She had her first bronze cast in 1989 at Carolina Bronze Sculpture and was so fascinated by the process that she took a job working there. For two years she studied and learned the art of casting bronze from the mold-making to the application of the patina. She is grateful for the opportunity for hands-on learning and continues to do her own molds. She carefully hand-finishes each wax before casting, and also is involved in the finishing of the metal and patina. She began showing her work, winning many awards over the years including the Ann Hyatt Huntington bronze medal from the Catherine Lorillard Wolfe Art Club in 1983 at the National Arts Club in NYC. Because of that honor, she and her husband were allowed to get married at Brookgreen Gardens in Litchfield, South Carolina. Along with her husband, Bill, she lives on a farm in North Carolina with ponies, a donkey, a dog, and two cats where she rides and continues to do both sculpture and paintings in her studio. She is a Signature Member of the Society of Animal Artists and the American Women Artists. Many of her sculptures have been included in museum tours around the country including a special exhibition at National Geographic headquarters in Washington, DC.

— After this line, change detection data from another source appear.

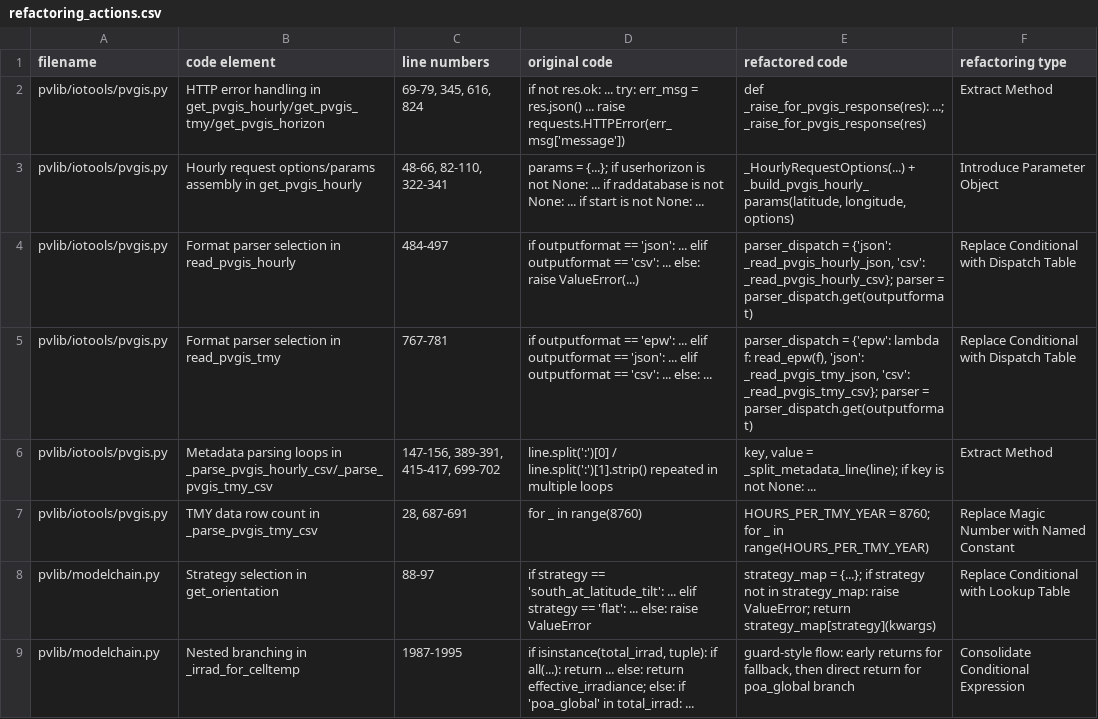
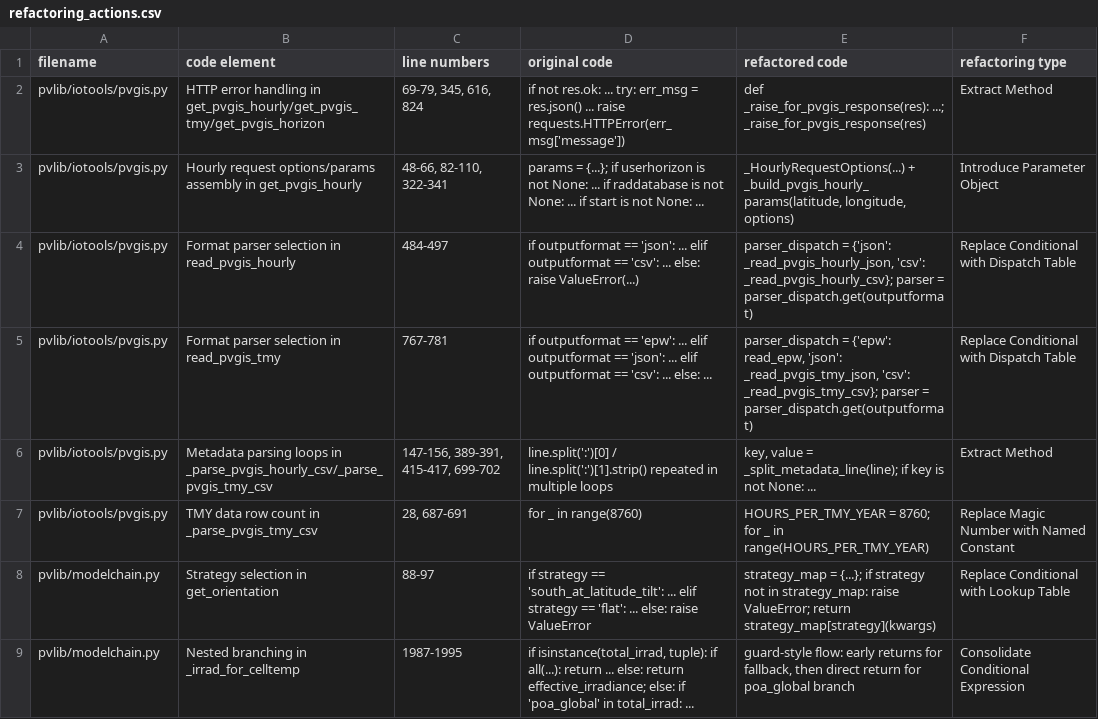
Before and after one commit to Indirafyn/pvlib-python, a CSV file: refactoring_actions.csv, drawn as a sheet.

```diff
--- a/refactoring_actions.csv
+++ b/refactoring_actions.csv
@@ -4,3 +4,3 @@ pvlib/iotools/pvgis.py,Hourly request options/params assembly in get_pvgis_hourl
 pvlib/iotools/pvgis.py,Format parser selection in read_pvgis_hourly,484-497,if outputformat == 'json': ... elif outputformat == 'csv': ... else: raise ValueError(...),"parser_dispatch = {'json': _read_pvgis_hourly_json, 'csv': _read_pvgis_hourly_csv}; parser = parser_dispatch.get(outputformat)",Replace Conditional with Dispatch Table
-pvlib/iotools/pvgis.py,Format parser selection in read_pvgis_tmy,767-781,if outputformat == 'epw': ... elif outputformat == 'json': ... elif outputformat == 'csv': ... else: ...,"parser_dispatch = {'epw': lambda f: read_epw(f), 'json': _read_pvgis_tmy_json, 'csv': _read_pvgis_tmy_csv}; parser = parser_dispatch.get(outputformat)",Replace Conditional with Dispatch Table
+pvlib/iotools/pvgis.py,Format parser selection in read_pvgis_tmy,767-781,if outputformat == 'epw': ... elif outputformat == 'json': ... elif outputformat == 'csv': ... else: ...,"parser_dispatch = {'epw': read_epw, 'json': _read_pvgis_tmy_json, 'csv': _read_pvgis_tmy_csv}; parser = parser_dispatch.get(outputformat)",Replace Conditional with Dispatch Table
 pvlib/iotools/pvgis.py,Metadata parsing loops in _parse_pvgis_hourly_csv/_parse_pvgis_tmy_csv,"147-156, 389-391, 415-417, 699-702",line.split(':')[0] / line.split(':')[1].strip() repeated in multiple loops,"key, value = _split_metadata_line(line); if key is not None: ...",Extract Method
```
Also changed, not shown: 1 other file.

ANIMAL GROUPS, An Exhibition Produced by David J. Wagner, L.L.C.
A group of equine sculptures by Tucker Bailey will be featured in a new, upcoming exhibition entitled Animal Groups, curated by David J. Wagner, Ph.D. The exhibition will premiere at The Hansen Museum in Kansas in the Summer of 2021 to celebrate the opening of its newly renovated building and then travel to The Sternberg Museum of Natural History at Fort Hays State University in Kansas for display during the Fall Semester of 2021. The exhibit will feature nine groups by nine artists, each represented by five thematically related works to allow visitors to experience the breadth and depth of each artist’s treatment and expression.